**WORK INSTRUCTION**
Your output should be the records below, word for word and picture-free.

**RECORDS SUPPLIED**
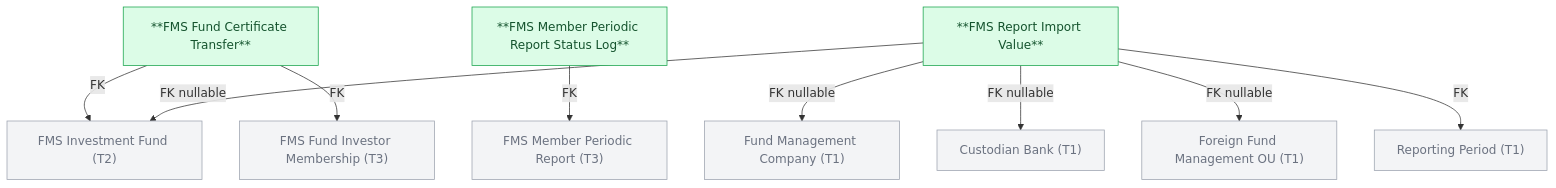
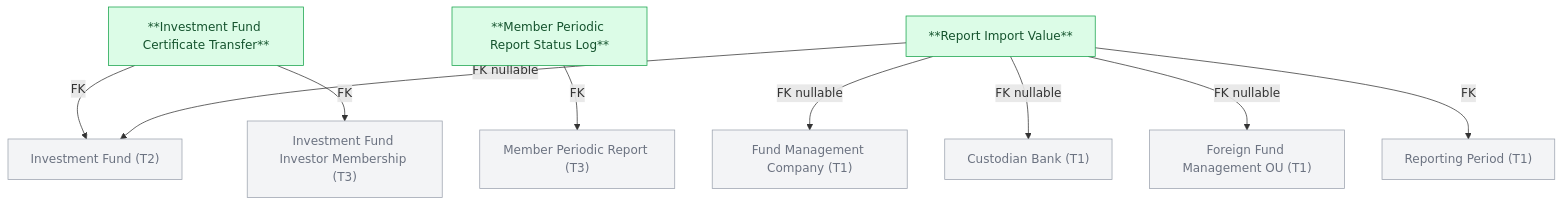
The seventh of 7 diagrams in Silver/hld/FMS_HLD_Tier4.md (linhlvit/ubck_atomic_design), drawn with Mermaid before and after one commit. The commit also changed other lines of this file and 32 other files, not shown here.

````diff
--- a/Silver/hld/FMS_HLD_Tier4.md
+++ b/Silver/hld/FMS_HLD_Tier4.md
@@ -196,26 +196,26 @@
 ```mermaid
 graph TD
     classDef silver fill:#dcfce7,stroke:#16a34a,color:#14532d
     classDef refnode fill:#f3f4f6,stroke:#9ca3af,color:#6b7280
 
     FMC["Fund Management Company (T1)"]:::refnode
     FGOU["Foreign Fund Management OU (T1)"]:::refnode
     BNK["Custodian Bank (T1)"]:::refnode
     RPD["Reporting Period (T1)"]:::refnode
-    FUND["FMS Investment Fund (T2)"]:::refnode
-    MBF["FMS Fund Investor Membership (T3)"]:::refnode
-    RPT["FMS Member Periodic Report (T3)"]:::refnode
+    FUND["Investment Fund (T2)"]:::refnode
+    MBF["Investment Fund Investor Membership (T3)"]:::refnode
+    RPT["Member Periodic Report (T3)"]:::refnode
 
-    TRCF["**FMS Fund Certificate Transfer**"]:::silver
-    RLOG["**FMS Member Periodic Report Status Log**"]:::silver
-    RIV["**FMS Report Import Value**"]:::silver
+    TRCF["**Investment Fund Certificate Transfer**"]:::silver
+    RLOG["**Member Periodic Report Status Log**"]:::silver
+    RIV["**Report Import Value**"]:::silver
 
     TRCF -->|FK| FUND
     TRCF -->|FK| MBF
     RLOG -->|FK| RPT
     RIV -->|FK nullable| FMC
     RIV -->|FK nullable| FUND
     RIV -->|FK nullable| BNK
     RIV -->|FK nullable| FGOU
     RIV -->|FK| RPD
 ```
````
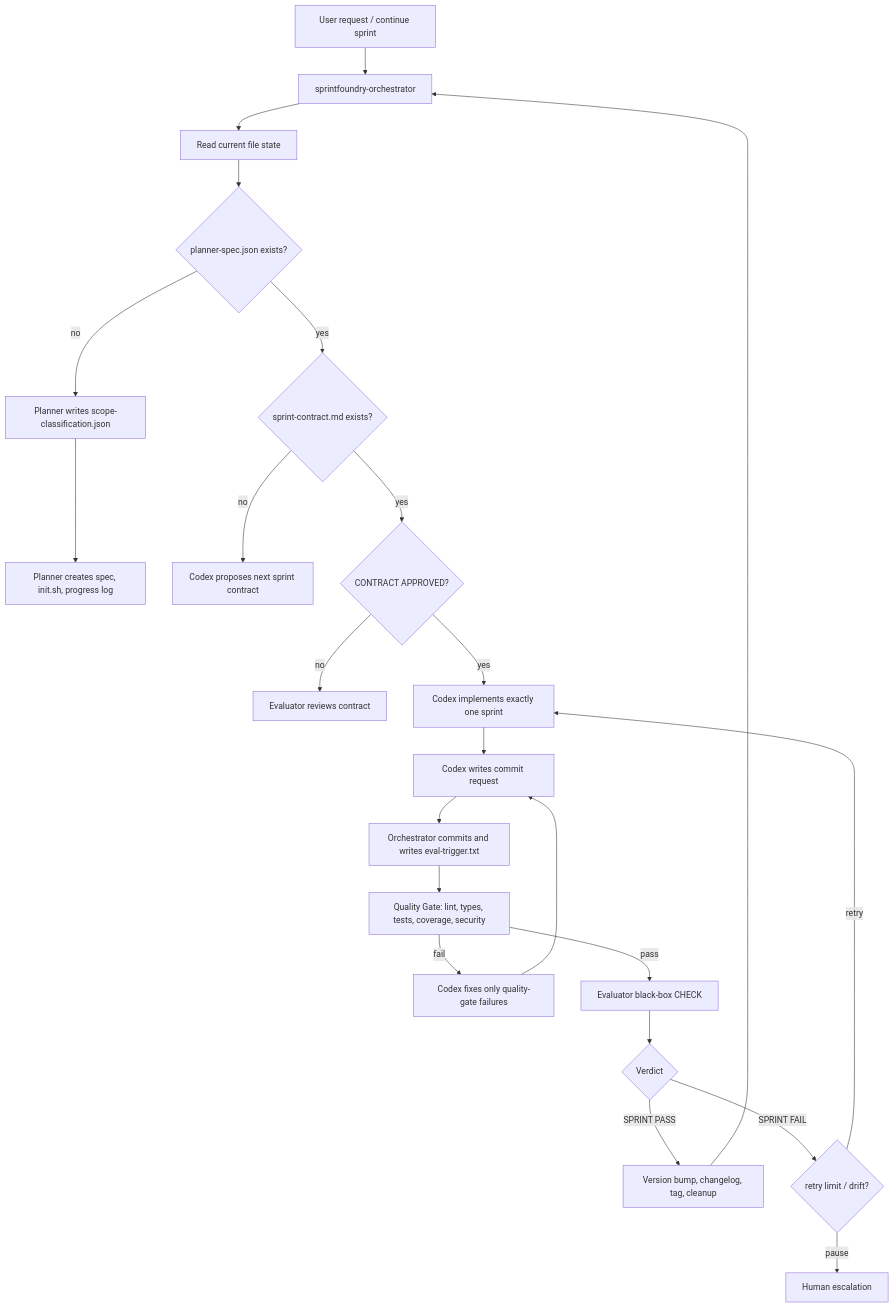
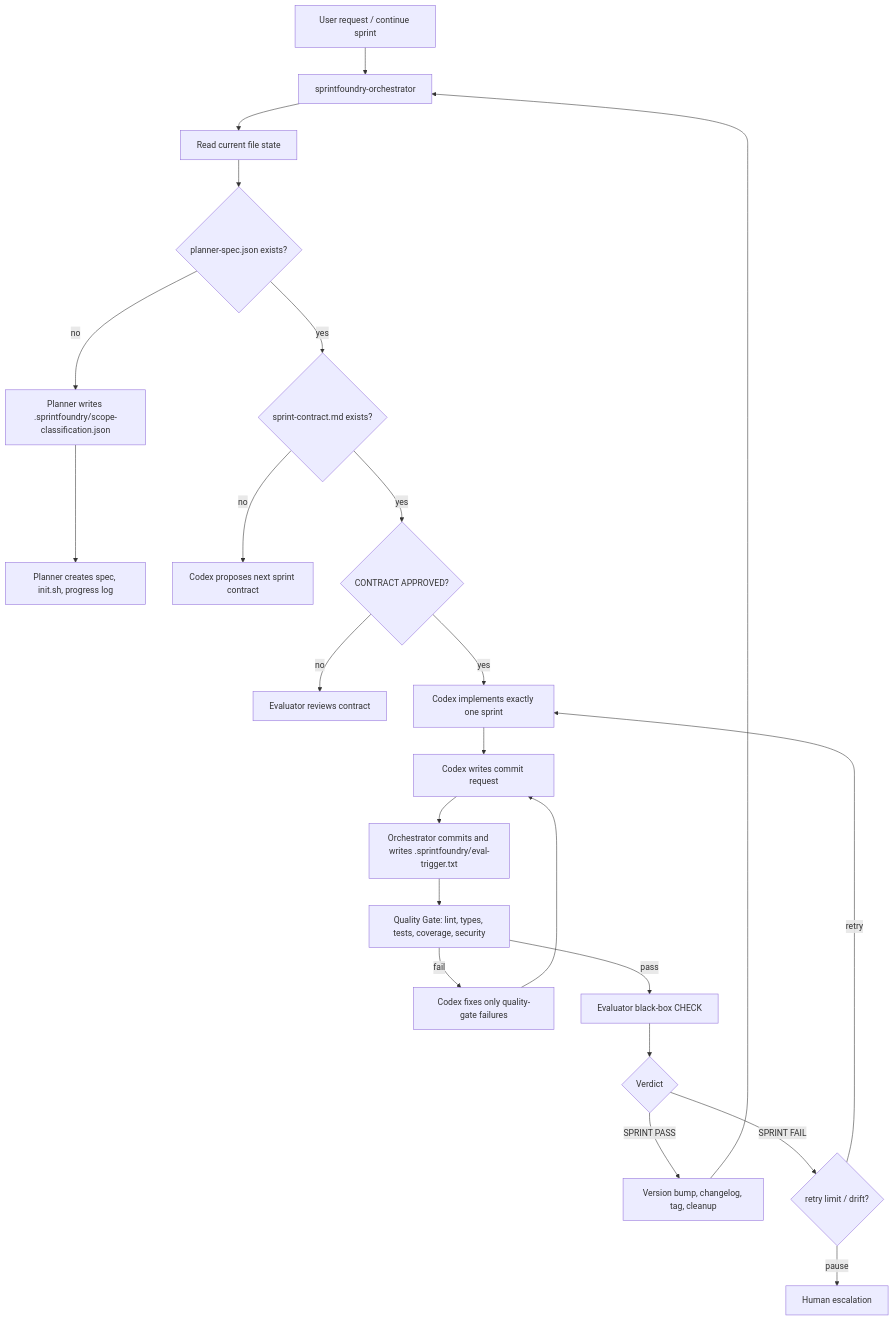
The diagram in README.md (YuSec2021/sprintfoundry), drawn with Mermaid before and after one commit. The commit also changed other lines of this file and 23 other files, not shown here.

````diff
--- a/README.md
+++ b/README.md
@@ -79,25 +79,25 @@
 ```mermaid
 flowchart TD
     A["User request / continue sprint"] --> O["sprintfoundry-orchestrator"]
     O --> S["Read current file state"]
     S --> P{"planner-spec.json exists?"}
-    P -- no --> SC["Planner writes scope-classification.json"]
+    P -- no --> SC["Planner writes .sprintfoundry/scope-classification.json"]
     SC --> PL["Planner creates spec, init.sh, progress log"]
     P -- yes --> C{"sprint-contract.md exists?"}
     C -- no --> NC["Codex proposes next sprint contract"]
     C -- yes --> A1{"CONTRACT APPROVED?"}
     A1 -- no --> CR["Evaluator reviews contract"]
     A1 -- yes --> G["Codex implements exactly one sprint"]
     G --> RQ["Codex writes commit request"]
-    RQ --> T["Orchestrator commits and writes eval-trigger.txt"]
+    RQ --> T["Orchestrator commits and writes .sprintfoundry/eval-trigger.txt"]
     T --> Q["Quality Gate: lint, types, tests, coverage, security"]
     Q -- fail --> QF["Codex fixes only quality-gate failures"]
     QF --> RQ
     Q -- pass --> E["Evaluator black-box CHECK"]
     E --> R{"Verdict"}
     R -- "SPRINT PASS" --> V["Version bump, changelog, tag, cleanup"]
     R -- "SPRINT FAIL" --> F{"retry limit / drift?"}
     F -- retry --> G
     F -- pause --> H["Human escalation"]
     V --> O
 ```
````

**TASK RESPONSE**
The seventh of 7 diagrams in Silver/hld/FMS_HLD_Tier4.md (linhlvit/ubck_atomic_design), drawn with Mermaid before and after one commit. The commit also changed other lines of this file and 32 other files, not shown here.

````diff
--- a/Silver/hld/FMS_HLD_Tier4.md
+++ b/Silver/hld/FMS_HLD_Tier4.md
@@ -196,26 +196,26 @@
 ```mermaid
 graph TD
     classDef silver fill:#dcfce7,stroke:#16a34a,color:#14532d
     classDef refnode fill:#f3f4f6,stroke:#9ca3af,color:#6b7280
 
     FMC["Fund Management Company (T1)"]:::refnode
     FGOU["Foreign Fund Management OU (T1)"]:::refnode
     BNK["Custodian Bank (T1)"]:::refnode
     RPD["Reporting Period (T1)"]:::refnode
-    FUND["FMS Investment Fund (T2)"]:::refnode
-    MBF["FMS Fund Investor Membership (T3)"]:::refnode
-    RPT["FMS Member Periodic Report (T3)"]:::refnode
+    FUND["Investment Fund (T2)"]:::refnode
+    MBF["Investment Fund Investor Membership (T3)"]:::refnode
+    RPT["Member Periodic Report (T3)"]:::refnode
 
-    TRCF["**FMS Fund Certificate Transfer**"]:::silver
-    RLOG["**FMS Member Periodic Report Status Log**"]:::silver
-    RIV["**FMS Report Import Value**"]:::silver
+    TRCF["**Investment Fund Certificate Transfer**"]:::silver
+    RLOG["**Member Periodic Report Status Log**"]:::silver
+    RIV["**Report Import Value**"]:::silver
 
     TRCF -->|FK| FUND
     TRCF -->|FK| MBF
     RLOG -->|FK| RPT
     RIV -->|FK nullable| FMC
     RIV -->|FK nullable| FUND
     RIV -->|FK nullable| BNK
     RIV -->|FK nullable| FGOU
     RIV -->|FK| RPD
 ```
````
The diagram in README.md (YuSec2021/sprintfoundry), drawn with Mermaid before and after one commit. The commit also changed other lines of this file and 23 other files, not shown here.

````diff
--- a/README.md
+++ b/README.md
@@ -79,25 +79,25 @@
 ```mermaid
 flowchart TD
     A["User request / continue sprint"] --> O["sprintfoundry-orchestrator"]
     O --> S["Read current file state"]
     S --> P{"planner-spec.json exists?"}
-    P -- no --> SC["Planner writes scope-classification.json"]
+    P -- no --> SC["Planner writes .sprintfoundry/scope-classification.json"]
     SC --> PL["Planner creates spec, init.sh, progress log"]
     P -- yes --> C{"sprint-contract.md exists?"}
     C -- no --> NC["Codex proposes next sprint contract"]
     C -- yes --> A1{"CONTRACT APPROVED?"}
     A1 -- no --> CR["Evaluator reviews contract"]
     A1 -- yes --> G["Codex implements exactly one sprint"]
     G --> RQ["Codex writes commit request"]
-    RQ --> T["Orchestrator commits and writes eval-trigger.txt"]
+    RQ --> T["Orchestrator commits and writes .sprintfoundry/eval-trigger.txt"]
     T --> Q["Quality Gate: lint, types, tests, coverage, security"]
     Q -- fail --> QF["Codex fixes only quality-gate failures"]
     QF --> RQ
     Q -- pass --> E["Evaluator black-box CHECK"]
     E --> R{"Verdict"}
     R -- "SPRINT PASS" --> V["Version bump, changelog, tag, cleanup"]
     R -- "SPRINT FAIL" --> F{"retry limit / drift?"}
     F -- retry --> G
     F -- pause --> H["Human escalation"]
     V --> O
 ```
````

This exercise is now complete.